- REQUIRED WORK:
Search the data for the string "useState" and extract every line where it appears.

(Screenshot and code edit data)
-- Opening Marker --

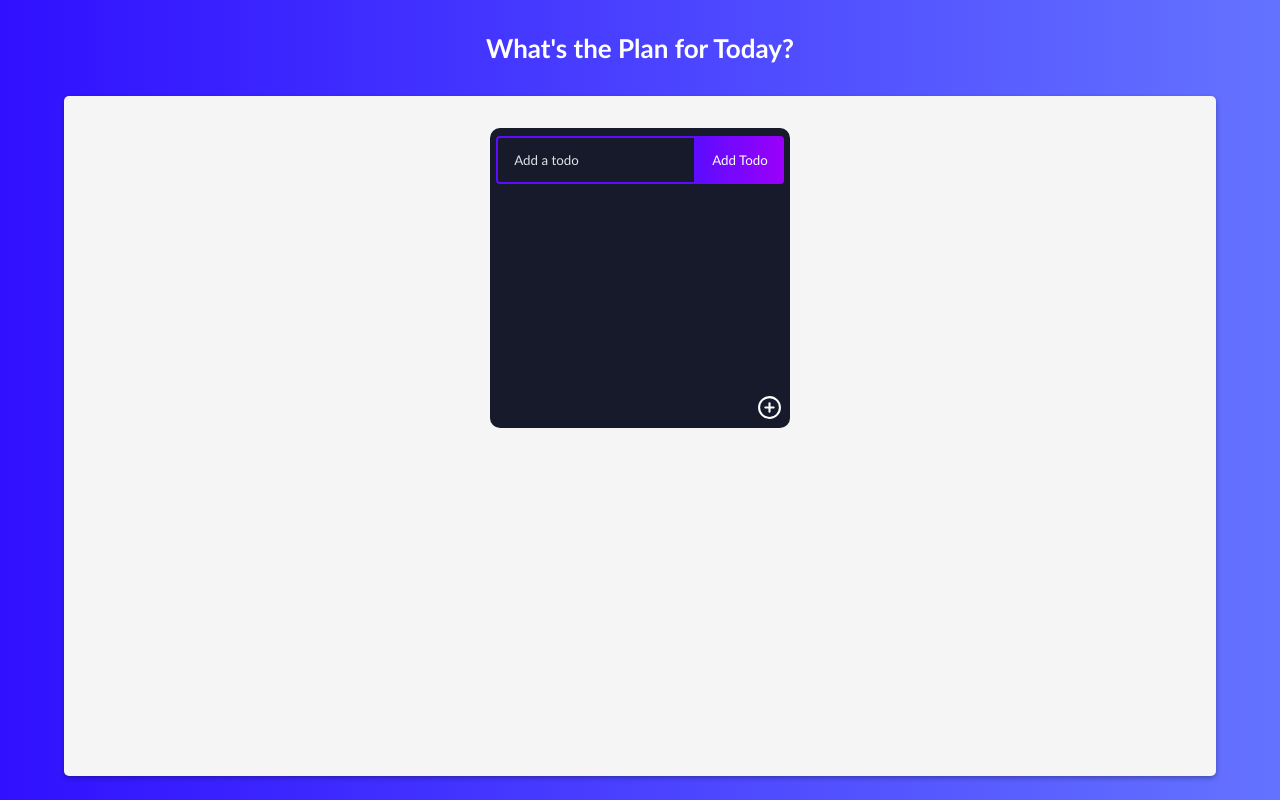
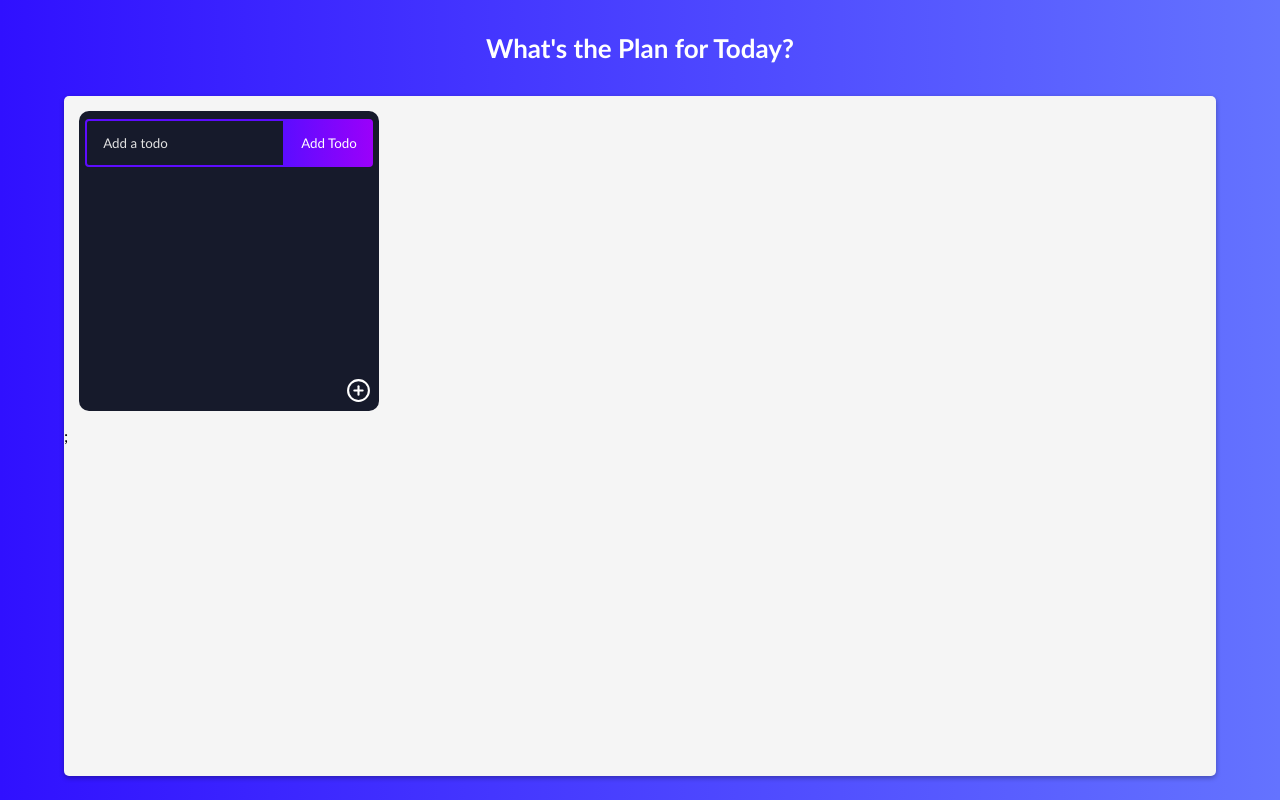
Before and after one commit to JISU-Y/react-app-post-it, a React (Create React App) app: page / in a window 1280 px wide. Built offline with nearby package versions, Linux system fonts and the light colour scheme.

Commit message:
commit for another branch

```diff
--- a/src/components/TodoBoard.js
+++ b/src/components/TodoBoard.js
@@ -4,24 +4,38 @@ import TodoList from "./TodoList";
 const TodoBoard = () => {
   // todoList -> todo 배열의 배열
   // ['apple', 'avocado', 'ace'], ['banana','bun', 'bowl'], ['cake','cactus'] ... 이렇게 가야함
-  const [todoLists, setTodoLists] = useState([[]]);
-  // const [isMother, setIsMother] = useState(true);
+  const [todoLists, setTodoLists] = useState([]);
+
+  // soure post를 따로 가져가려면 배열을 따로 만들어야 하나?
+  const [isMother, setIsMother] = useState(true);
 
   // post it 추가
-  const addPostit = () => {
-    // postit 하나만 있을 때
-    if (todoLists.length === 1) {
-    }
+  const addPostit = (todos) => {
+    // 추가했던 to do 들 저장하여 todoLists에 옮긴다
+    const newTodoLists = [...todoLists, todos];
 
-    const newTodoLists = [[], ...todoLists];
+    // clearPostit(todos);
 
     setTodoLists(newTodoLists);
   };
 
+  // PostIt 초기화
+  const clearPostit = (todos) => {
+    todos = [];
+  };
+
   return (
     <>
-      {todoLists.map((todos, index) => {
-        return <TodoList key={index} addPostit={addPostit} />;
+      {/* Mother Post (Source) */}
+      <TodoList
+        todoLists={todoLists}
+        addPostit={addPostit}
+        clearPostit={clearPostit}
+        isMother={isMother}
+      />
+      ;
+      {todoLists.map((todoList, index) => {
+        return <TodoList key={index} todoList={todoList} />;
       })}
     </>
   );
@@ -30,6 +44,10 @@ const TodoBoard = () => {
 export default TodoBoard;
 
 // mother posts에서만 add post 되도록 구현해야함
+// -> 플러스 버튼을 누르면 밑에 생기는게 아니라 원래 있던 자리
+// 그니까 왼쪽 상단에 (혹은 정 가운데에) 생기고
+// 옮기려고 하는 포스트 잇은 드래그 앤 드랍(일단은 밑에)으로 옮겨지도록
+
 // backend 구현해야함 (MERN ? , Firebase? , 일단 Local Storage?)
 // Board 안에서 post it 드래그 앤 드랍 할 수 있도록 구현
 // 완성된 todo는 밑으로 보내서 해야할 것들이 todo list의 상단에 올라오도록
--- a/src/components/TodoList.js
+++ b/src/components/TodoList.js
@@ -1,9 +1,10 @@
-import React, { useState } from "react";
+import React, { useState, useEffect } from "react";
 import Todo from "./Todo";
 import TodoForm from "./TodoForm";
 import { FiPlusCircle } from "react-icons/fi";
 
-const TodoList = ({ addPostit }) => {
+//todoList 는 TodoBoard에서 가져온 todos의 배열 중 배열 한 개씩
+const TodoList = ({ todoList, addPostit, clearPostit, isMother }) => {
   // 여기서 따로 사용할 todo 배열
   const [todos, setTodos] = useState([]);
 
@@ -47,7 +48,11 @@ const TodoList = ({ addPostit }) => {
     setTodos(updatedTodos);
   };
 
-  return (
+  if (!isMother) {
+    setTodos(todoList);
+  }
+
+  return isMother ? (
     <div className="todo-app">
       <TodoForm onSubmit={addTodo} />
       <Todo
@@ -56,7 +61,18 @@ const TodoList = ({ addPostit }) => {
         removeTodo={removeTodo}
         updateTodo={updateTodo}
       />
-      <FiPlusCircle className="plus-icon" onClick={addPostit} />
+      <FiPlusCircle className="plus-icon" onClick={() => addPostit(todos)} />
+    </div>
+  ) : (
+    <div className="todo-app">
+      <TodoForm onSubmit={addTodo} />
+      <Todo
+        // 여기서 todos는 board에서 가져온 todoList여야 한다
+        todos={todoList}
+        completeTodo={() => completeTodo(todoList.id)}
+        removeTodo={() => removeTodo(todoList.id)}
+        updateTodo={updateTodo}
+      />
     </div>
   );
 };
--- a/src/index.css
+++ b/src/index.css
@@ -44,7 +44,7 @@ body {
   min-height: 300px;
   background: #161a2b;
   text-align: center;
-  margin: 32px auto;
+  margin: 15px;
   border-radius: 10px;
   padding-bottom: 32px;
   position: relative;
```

-- Closing Marker --

- ANSWER TO THIS EXERCISE:
-  const [todoLists, setTodoLists] = useState([[]]);
-  // const [isMother, setIsMother] = useState(true);
+  const [todoLists, setTodoLists] = useState([]);
+  const [isMother, setIsMother] = useState(true);
-import React, { useState } from "react";
+import React, { useState, useEffect } from "react";
   const [todos, setTodos] = useState([]);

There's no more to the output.